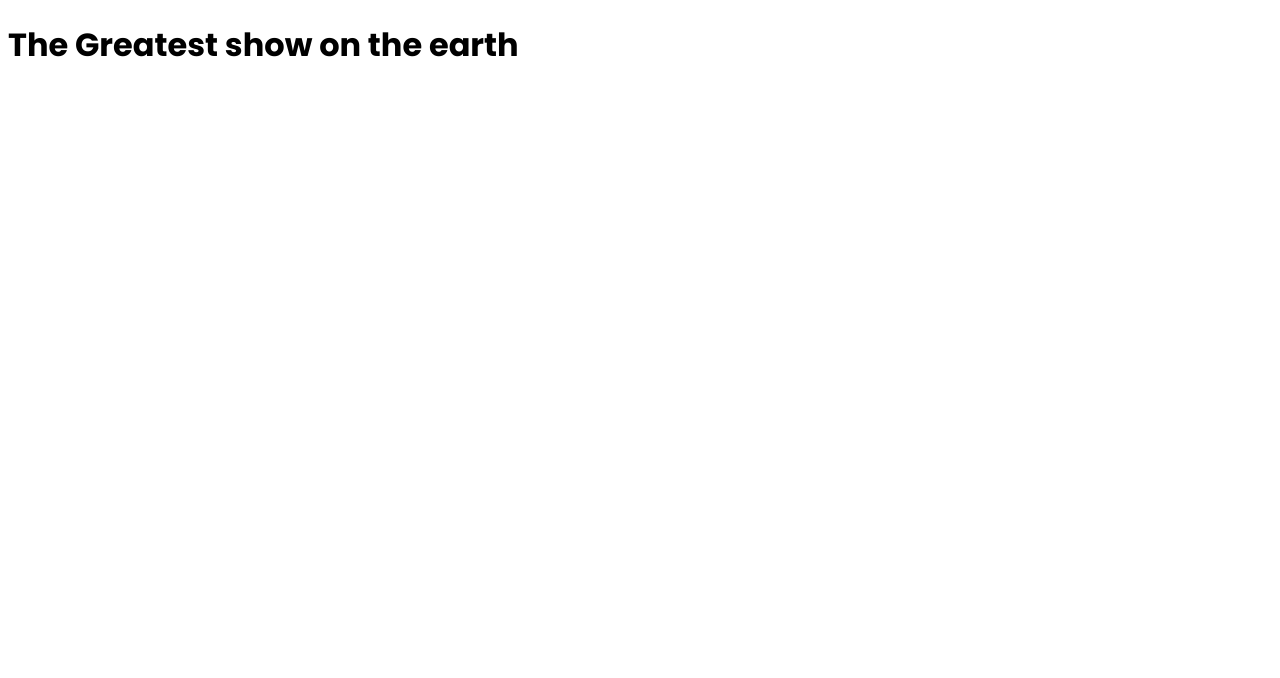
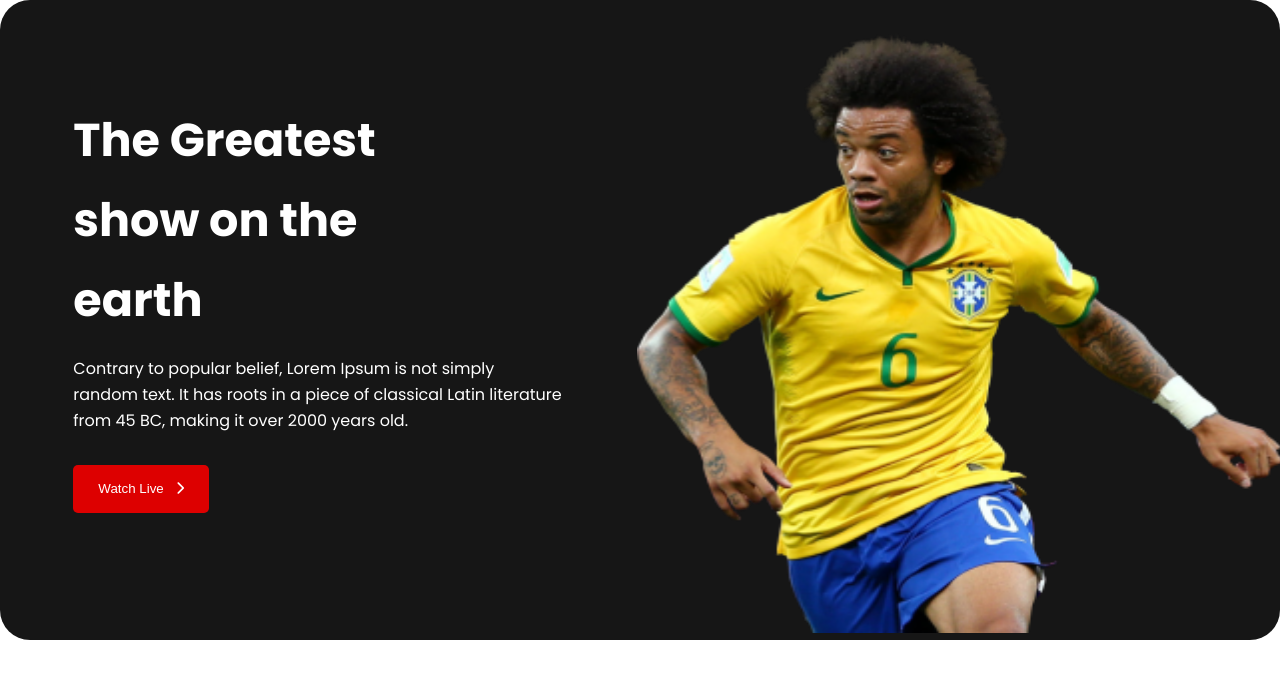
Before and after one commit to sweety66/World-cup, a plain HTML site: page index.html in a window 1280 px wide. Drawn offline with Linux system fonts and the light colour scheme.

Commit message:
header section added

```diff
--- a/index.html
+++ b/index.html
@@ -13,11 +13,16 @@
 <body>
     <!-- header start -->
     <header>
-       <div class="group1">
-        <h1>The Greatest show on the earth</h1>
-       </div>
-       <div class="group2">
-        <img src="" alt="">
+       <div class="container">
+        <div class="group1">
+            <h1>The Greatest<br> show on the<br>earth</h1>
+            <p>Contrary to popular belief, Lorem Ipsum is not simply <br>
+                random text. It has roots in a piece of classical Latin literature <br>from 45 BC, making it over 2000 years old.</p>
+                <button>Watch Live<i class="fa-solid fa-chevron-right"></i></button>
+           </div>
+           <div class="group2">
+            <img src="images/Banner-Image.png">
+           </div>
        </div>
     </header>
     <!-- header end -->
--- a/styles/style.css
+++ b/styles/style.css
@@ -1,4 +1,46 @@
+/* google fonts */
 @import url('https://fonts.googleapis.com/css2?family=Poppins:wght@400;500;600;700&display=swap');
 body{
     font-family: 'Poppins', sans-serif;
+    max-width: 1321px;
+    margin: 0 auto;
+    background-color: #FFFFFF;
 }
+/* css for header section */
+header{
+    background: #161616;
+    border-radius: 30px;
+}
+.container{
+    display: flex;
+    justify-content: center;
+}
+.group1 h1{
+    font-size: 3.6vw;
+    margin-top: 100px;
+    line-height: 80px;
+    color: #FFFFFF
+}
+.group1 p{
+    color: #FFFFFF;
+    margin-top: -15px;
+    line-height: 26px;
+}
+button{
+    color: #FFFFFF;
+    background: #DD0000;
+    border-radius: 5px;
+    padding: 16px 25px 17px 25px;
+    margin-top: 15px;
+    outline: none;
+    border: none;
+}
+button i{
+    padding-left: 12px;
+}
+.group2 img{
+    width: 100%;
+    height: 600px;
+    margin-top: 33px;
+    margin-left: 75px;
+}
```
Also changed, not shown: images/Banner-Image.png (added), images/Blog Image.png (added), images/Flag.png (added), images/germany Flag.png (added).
=-=-=-=-=
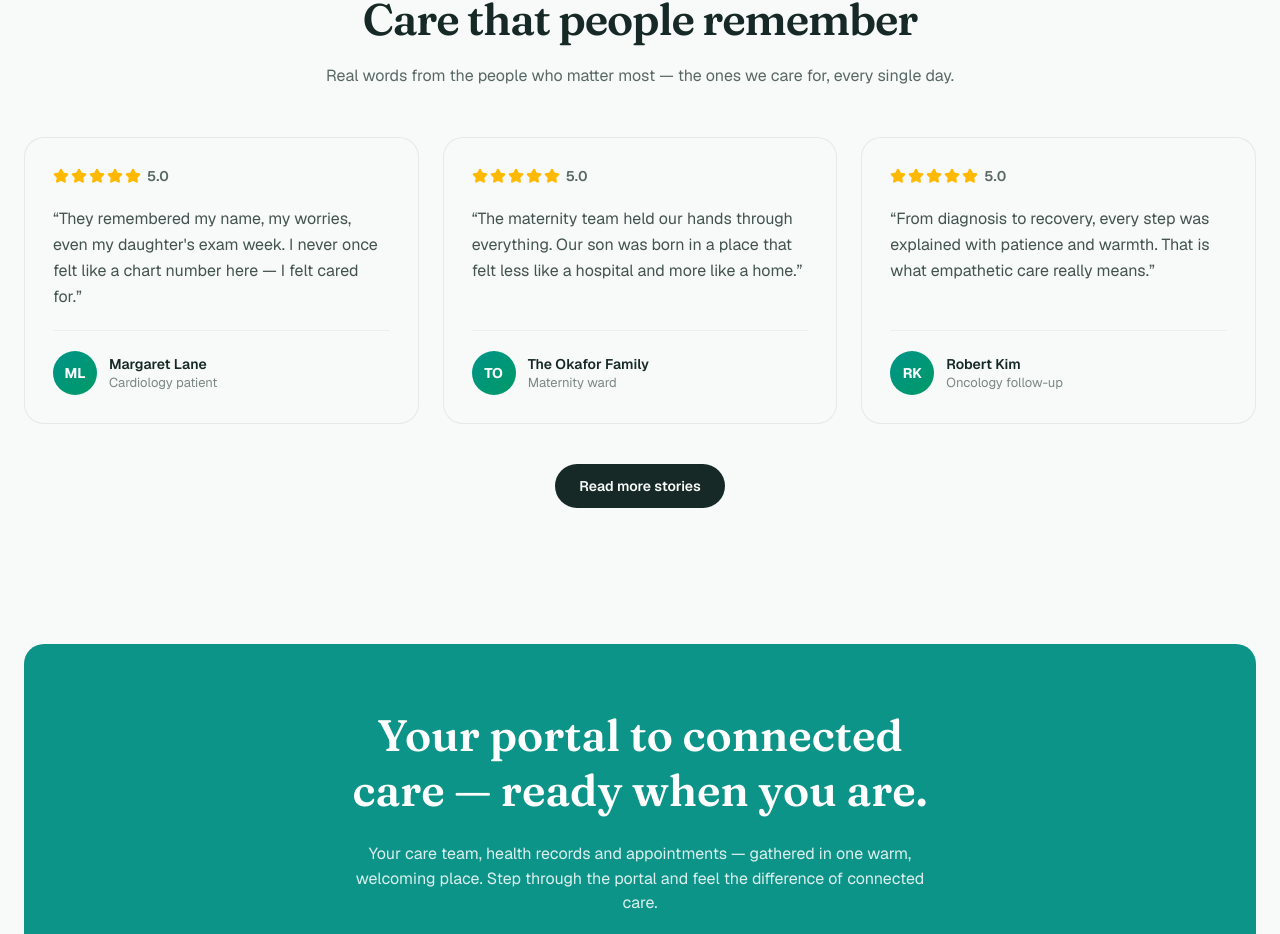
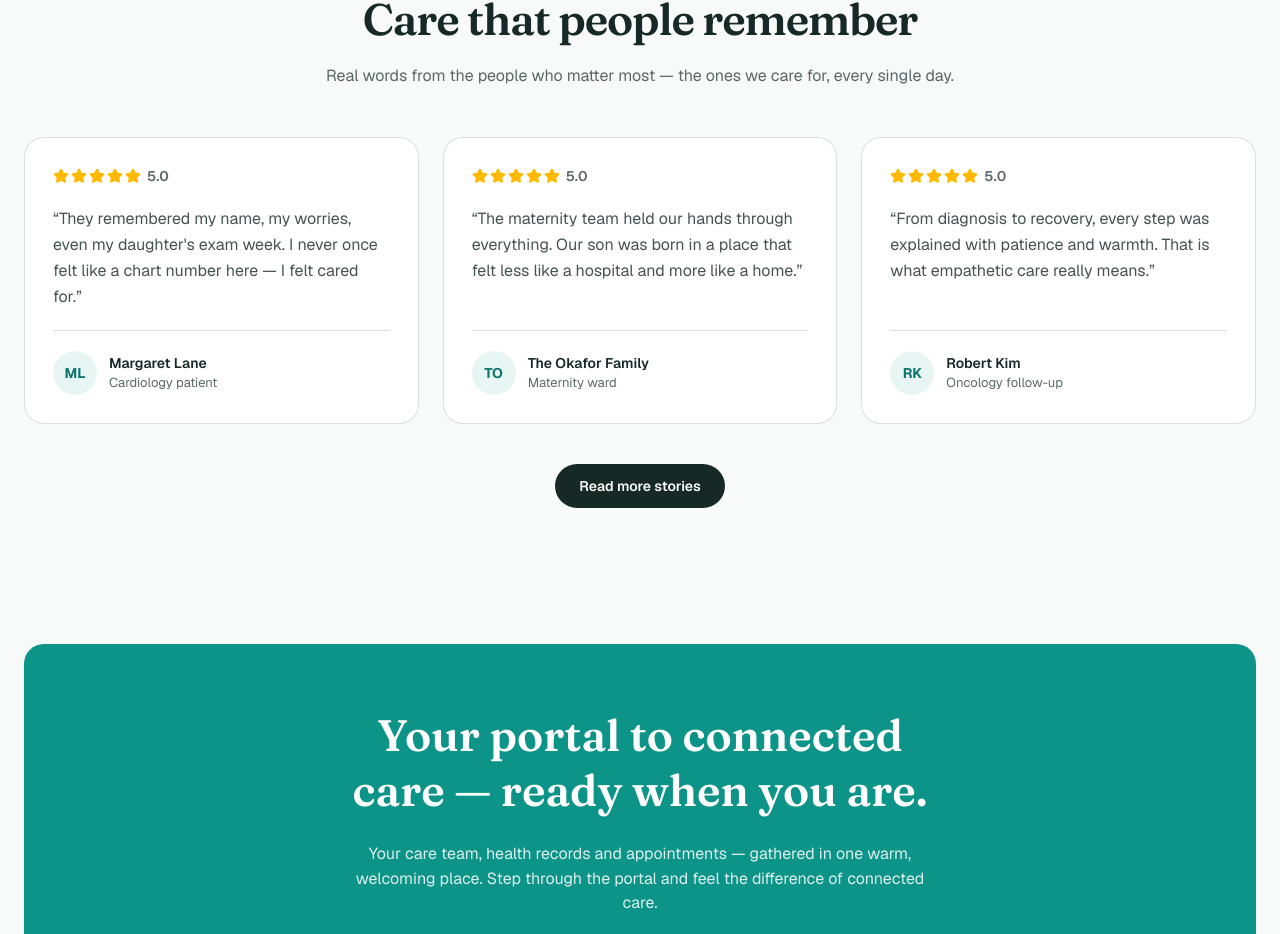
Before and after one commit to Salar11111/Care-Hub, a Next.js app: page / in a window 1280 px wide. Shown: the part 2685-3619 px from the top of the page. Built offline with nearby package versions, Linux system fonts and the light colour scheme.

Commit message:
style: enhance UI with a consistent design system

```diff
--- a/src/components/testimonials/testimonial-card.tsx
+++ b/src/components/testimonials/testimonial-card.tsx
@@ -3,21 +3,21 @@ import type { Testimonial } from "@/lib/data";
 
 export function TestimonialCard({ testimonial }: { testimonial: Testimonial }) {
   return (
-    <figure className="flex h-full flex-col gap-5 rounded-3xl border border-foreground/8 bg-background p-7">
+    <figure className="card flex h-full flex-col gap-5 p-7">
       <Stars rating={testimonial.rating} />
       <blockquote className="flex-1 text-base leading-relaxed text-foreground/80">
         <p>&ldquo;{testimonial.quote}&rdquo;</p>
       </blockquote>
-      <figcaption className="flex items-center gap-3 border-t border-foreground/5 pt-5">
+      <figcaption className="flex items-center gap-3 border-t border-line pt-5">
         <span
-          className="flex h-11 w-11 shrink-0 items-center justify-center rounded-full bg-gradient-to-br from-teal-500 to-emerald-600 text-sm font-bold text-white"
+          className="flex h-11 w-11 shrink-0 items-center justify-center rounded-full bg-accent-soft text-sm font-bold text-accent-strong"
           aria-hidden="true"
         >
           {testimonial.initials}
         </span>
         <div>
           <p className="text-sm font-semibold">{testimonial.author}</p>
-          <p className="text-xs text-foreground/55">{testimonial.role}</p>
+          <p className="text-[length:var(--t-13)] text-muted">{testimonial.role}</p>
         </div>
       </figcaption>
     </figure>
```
=-=-=-=-=
■ **Exercise description**: Search the entries above for the string "fonts". Copy each line that holds it.

■ **Answer space**:
Before and after one commit to sweety66/World-cup, a plain HTML site: page index.html in a window 1280 px wide. Drawn offline with Linux system fonts and the light colour scheme.
+/* google fonts */
 @import url('https://fonts.googleapis.com/css2?family=Poppins:wght@400;500;600;700&display=swap');
Before and after one commit to Salar11111/Care-Hub, a Next.js app: page / in a window 1280 px wide. Shown: the part 2685-3619 px from the top of the page. Built offline with nearby package versions, Linux system fonts and the light colour scheme.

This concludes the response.